Use #2 pencil only

Eric Scheie wants his SAT scores, and can’t get them:

[F]or some time now I have been seeking my SAT score results from the early 1970s. After spending a non-refundable $30.00 fee, I received a letter from the testing board telling me that they cannot find my SAT scores. So I called my high school, and they can’t find them either.

He clings to one last hope:

[R]eading today’s news convinces me that in all probability, the NSA knows my SAT scores.

And my taxes fund the NSA, do they not?

So where are my SAT scores?

I’d suggest “in the bottom of a locked filing cabinet stuck in a disused lavatory with a sign on the door saying ‘Beware of the Leopard’,” but that’s probably reserved for Barack Obama’s transcripts.

Note: I took the SAT twice. The numbers are seared into my brain. (They also propped up the illusion that I was sort of bright, a notion I have worked diligently to dispel.)


  1. jimmy »

    27 June 2013 · 7:28 am

    I took the SAT twice as well after my friend, who scored higher than I, admitted he just chose mostly ‘c’, didn’t read the questions, and was hungover. I did not score well when hungover. Still bugs me.

  2. fillyjonk »

    27 June 2013 · 7:58 am

    I’m wondering if a FOIA request would cover the SAT scores. (Actually, I’d like to see that: “Hello, FBI? I’m curious about something that might be in my file….”)

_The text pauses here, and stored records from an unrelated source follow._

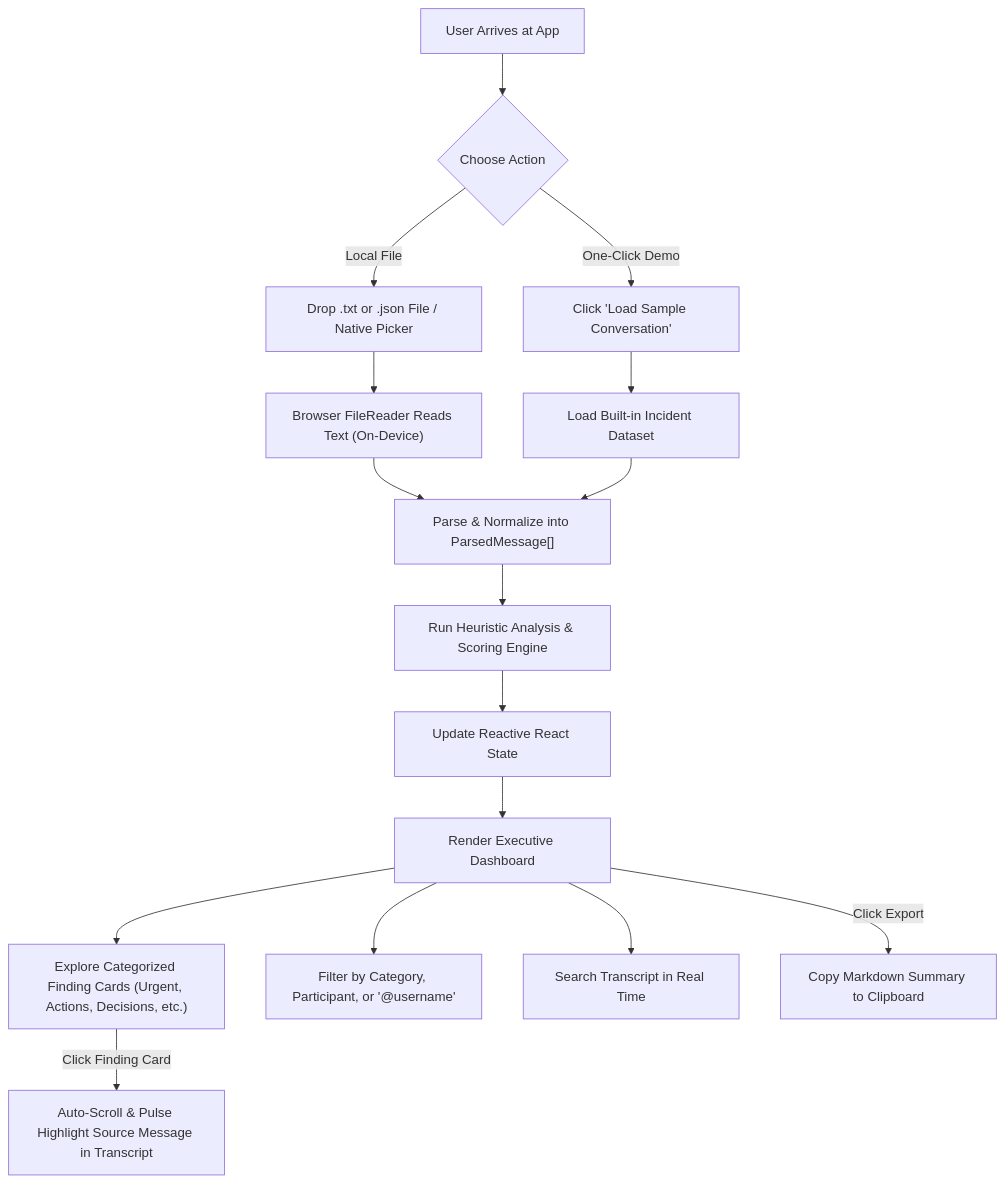
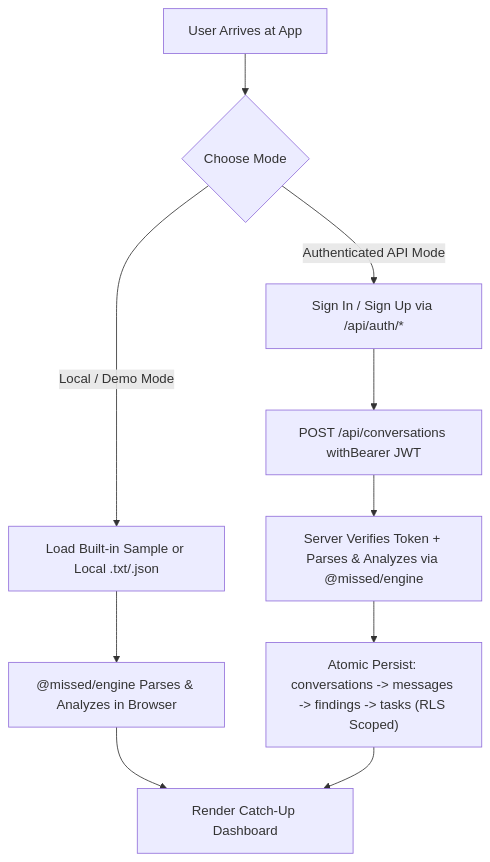
One commit to an-bmsit-0277/what-did-i-miss changed the first of 2 diagrams in docs/ARCHITECTURE.md. Above: the diagram before and after it, drawn with Mermaid. The commit also changed other lines of this file and 29 other files, not shown here.

````diff
--- a/docs/ARCHITECTURE.md
+++ b/docs/ARCHITECTURE.md
@@ -42,23 +43,14 @@
 ```mermaid
 flowchart TD
-    A["User Arrives at App"] --> B{"Choose Action"}
-    B -->|"One-Click Demo"| C["Click 'Load Sample Conversation'"]
-    B -->|"Local File"| D["Drop .txt or .json File / Native Picker"]
-    
-    C --> E["Load Built-in Incident Dataset"]
-    D --> F["Browser FileReader Reads Text (On-Device)"]
-    
-    F --> G["Parse & Normalize into ParsedMessage[]"]
-    E --> G
-    
-    G --> H["Run Heuristic Analysis & Scoring Engine"]
-    H --> I["Update Reactive React State"]
-    
-    I --> J["Render Executive Dashboard"]
-    J --> K["Explore Categorized Finding Cards (Urgent, Actions, Decisions, etc.)"]
-    J --> L["Filter by Category, Participant, or '@username'"]
-    J --> M["Search Transcript in Real Time"]
-    
-    K -->|"Click Finding Card"| N["Auto-Scroll & Pulse Highlight Source Message in Transcript"]
-    J -->|"Click Export"| O["Copy Markdown Summary to Clipboard"]
+    A["User Arrives at App"] --> B{"Choose Mode"}
+    B -->|"Local / Demo Mode"| C["Load Built-in Sample or Local .txt/.json"]
+    B -->|"Authenticated API Mode"| D["Sign In / Sign Up via /api/auth/*"]
+
+    C --> E["@missed/engine Parses & Analyzes in Browser"]
+    E --> F["Render Catch-Up Dashboard"]
+
+    D --> G["POST /api/conversations withBearer JWT"]
+    G --> H["Server Verifies Token + Parses & Analyzes via @missed/engine"]
+    H --> I["Atomic Persist: conversations -> messages -> findings -> tasks (RLS Scoped)"]
+    I --> F
 ```
````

    (I remember my scores, but then again, I tend to remember trivial things like that. I remember my GRE scores too, but they’re not so meaningful any more because apparently the scoring scale has been changed…my students were talking about the GRE the other day.)

  3. Dick Stanley »

    27 June 2013 · 12:29 pm

    Indeed, I have never forgotten my SAT scores. They weren’t much better than average. Back in my day (the 1950s) public schools also gave IQ tests. Nowadays they don’t like to admit it and, of course, the scores are not available. In my case, that’s probably just as well.

RSS feed for comments on this post